Itemized modification records:
===============

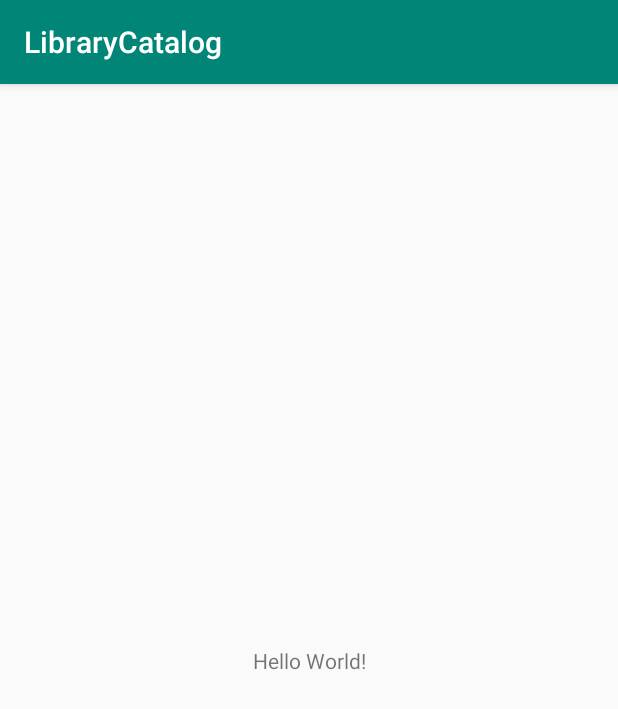
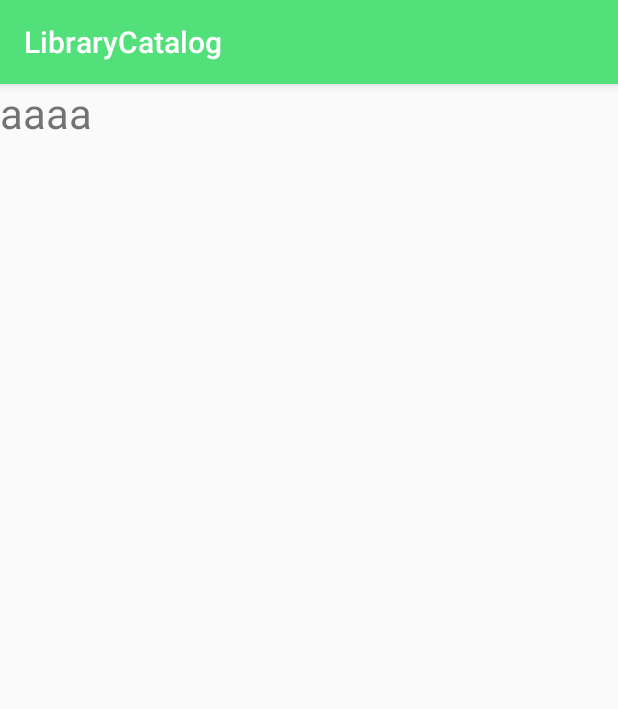
Before and after one commit to ganiaaldi/Library-Catalog, an Android app: the screen it shows after launch (MainActivity before the commit, LoginActivity after it), on a phone screen of 412 x 824 dp. Shown: the top 709 px of the screen. Run offline under Robolectric (Android 15) with nearby library versions, the phone set to English and light mode, and no system bars.

Commit message:
implement splash screen

```diff
--- a/app/build.gradle
+++ b/app/build.gradle
@@ -24,7 +24,7 @@ android {
 
 dependencies {
     implementation fileTree(dir: 'libs', include: ['*.jar'])
-    implementation"org.jetbrains.kotlin:kotlin-stdlib-jdk7:$kotlin_version"
+    implementation "org.jetbrains.kotlin:kotlin-stdlib-jdk7:$kotlin_version"
     implementation 'androidx.appcompat:appcompat:1.1.0'
     implementation 'androidx.core:core-ktx:1.2.0'
     implementation 'androidx.constraintlayout:constraintlayout:1.1.3'
--- /dev/null
+++ b/app/src/main/java/com/aldi/librarycatalog/SplashScreen.kt
@@ -0,0 +1,16 @@
+package com.aldi.librarycatalog
+
+import android.content.Intent
+import android.os.Bundle
+import androidx.appcompat.app.AppCompatActivity
+import androidx.core.content.ContextCompat.startActivity
+import com.aldi.librarycatalog.authentication.LoginActivity
+
+class SplashScreen: AppCompatActivity() {
+
+    override fun onCreate(savedInstanceState: Bundle?) {
+        super.onCreate(savedInstanceState)
+        startActivity(Intent(this, LoginActivity::class.java))
+        finish()
+    }
+}
--- /dev/null
+++ b/app/src/main/java/com/aldi/librarycatalog/authentication/LoginActivity.kt
@@ -0,0 +1,13 @@
+package com.aldi.librarycatalog.authentication
+
+import androidx.appcompat.app.AppCompatActivity
+import android.os.Bundle
+import com.aldi.librarycatalog.R
+
+class LoginActivity : AppCompatActivity() {
+
+    override fun onCreate(savedInstanceState: Bundle?) {
+        super.onCreate(savedInstanceState)
+        setContentView(R.layout.activity_login)
+    }
+}
--- /dev/null
+++ b/app/src/main/res/layout/activity_login.xml
@@ -0,0 +1,17 @@
+<?xml version="1.0" encoding="utf-8"?>
+<RelativeLayout
+        xmlns:android="http://schemas.android.com/apk/res/android"
+        xmlns:tools="http://schemas.android.com/tools"
+        xmlns:app="http://schemas.android.com/apk/res-auto"
+        android:layout_width="match_parent"
+        android:layout_height="match_parent"
+        tools:context=".authentication.LoginActivity"
+        >
+
+    <androidx.appcompat.widget.AppCompatTextView
+            android:layout_width="match_parent"
+            android:layout_height="wrap_content"
+    android:text="aaaa"
+    android:textSize="28sp"/>
+
+</RelativeLayout>
--- a/app/src/main/res/values/colors.xml
+++ b/app/src/main/res/values/colors.xml
@@ -1,6 +1,6 @@
 <?xml version="1.0" encoding="utf-8"?>
 <resources>
-    <color name="colorPrimary">#008577</color>
-    <color name="colorPrimaryDark">#00574B</color>
-    <color name="colorAccent">#D81B60</color>
+    <color name="colorPrimary">#52E07A</color>
+    <color name="colorPrimaryDark">#52E07A</color>
+    <color name="colorAccent">#52E07A</color>
 </resources>
--- a/app/src/main/res/values/styles.xml
+++ b/app/src/main/res/values/styles.xml
@@ -8,4 +8,9 @@
         <item name="colorAccent">@color/colorAccent</item>
     </style>
 
+
+    <style name="Splash" parent="Theme.AppCompat.NoActionBar">
+        <item name="android:windowBackground">@drawable/ara</item>
+    </style>
+
 </resources>
```
Also changed, not shown: app/src/main/AndroidManifest.xml (+12 -6 lines), app/src/main/res/drawable/ara.jpg (added), 1 other file.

===============

**YOUR ASSIGNMENT:**
All the lines above are to be given again exactly as they read, with the pictures removed.

**EXERCISE OUTPUT:**
Before and after one commit to ganiaaldi/Library-Catalog, an Android app: the screen it shows after launch (MainActivity before the commit, LoginActivity after it), on a phone screen of 412 x 824 dp. Shown: the top 709 px of the screen. Run offline under Robolectric (Android 15) with nearby library versions, the phone set to English and light mode, and no system bars.

Commit message:
implement splash screen

```diff
--- a/app/build.gradle
+++ b/app/build.gradle
@@ -24,7 +24,7 @@ android {
 
 dependencies {
     implementation fileTree(dir: 'libs', include: ['*.jar'])
-    implementation"org.jetbrains.kotlin:kotlin-stdlib-jdk7:$kotlin_version"
+    implementation "org.jetbrains.kotlin:kotlin-stdlib-jdk7:$kotlin_version"
     implementation 'androidx.appcompat:appcompat:1.1.0'
     implementation 'androidx.core:core-ktx:1.2.0'
     implementation 'androidx.constraintlayout:constraintlayout:1.1.3'
--- /dev/null
+++ b/app/src/main/java/com/aldi/librarycatalog/SplashScreen.kt
@@ -0,0 +1,16 @@
+package com.aldi.librarycatalog
+
+import android.content.Intent
+import android.os.Bundle
+import androidx.appcompat.app.AppCompatActivity
+import androidx.core.content.ContextCompat.startActivity
+import com.aldi.librarycatalog.authentication.LoginActivity
+
+class SplashScreen: AppCompatActivity() {
+
+    override fun onCreate(savedInstanceState: Bundle?) {
+        super.onCreate(savedInstanceState)
+        startActivity(Intent(this, LoginActivity::class.java))
+        finish()
+    }
+}
--- /dev/null
+++ b/app/src/main/java/com/aldi/librarycatalog/authentication/LoginActivity.kt
@@ -0,0 +1,13 @@
+package com.aldi.librarycatalog.authentication
+
+import androidx.appcompat.app.AppCompatActivity
+import android.os.Bundle
+import com.aldi.librarycatalog.R
+
+class LoginActivity : AppCompatActivity() {
+
+    override fun onCreate(savedInstanceState: Bundle?) {
+        super.onCreate(savedInstanceState)
+        setContentView(R.layout.activity_login)
+    }
+}
--- /dev/null
+++ b/app/src/main/res/layout/activity_login.xml
@@ -0,0 +1,17 @@
+<?xml version="1.0" encoding="utf-8"?>
+<RelativeLayout
+        xmlns:android="http://schemas.android.com/apk/res/android"
+        xmlns:tools="http://schemas.android.com/tools"
+        xmlns:app="http://schemas.android.com/apk/res-auto"
+        android:layout_width="match_parent"
+        android:layout_height="match_parent"
+        tools:context=".authentication.LoginActivity"
+        >
+
+    <androidx.appcompat.widget.AppCompatTextView
+            android:layout_width="match_parent"
+            android:layout_height="wrap_content"
+    android:text="aaaa"
+    android:textSize="28sp"/>
+
+</RelativeLayout>
--- a/app/src/main/res/values/colors.xml
+++ b/app/src/main/res/values/colors.xml
@@ -1,6 +1,6 @@
 <?xml version="1.0" encoding="utf-8"?>
 <resources>
-    <color name="colorPrimary">#008577</color>
-    <color name="colorPrimaryDark">#00574B</color>
-    <color name="colorAccent">#D81B60</color>
+    <color name="colorPrimary">#52E07A</color>
+    <color name="colorPrimaryDark">#52E07A</color>
+    <color name="colorAccent">#52E07A</color>
 </resources>
--- a/app/src/main/res/values/styles.xml
+++ b/app/src/main/res/values/styles.xml
@@ -8,4 +8,9 @@
         <item name="colorAccent">@color/colorAccent</item>
     </style>
 
+
+    <style name="Splash" parent="Theme.AppCompat.NoActionBar">
+        <item name="android:windowBackground">@drawable/ara</item>
+    </style>
+
 </resources>
```
Also changed, not shown: app/src/main/AndroidManifest.xml (+12 -6 lines), app/src/main/res/drawable/ara.jpg (added), 1 other file.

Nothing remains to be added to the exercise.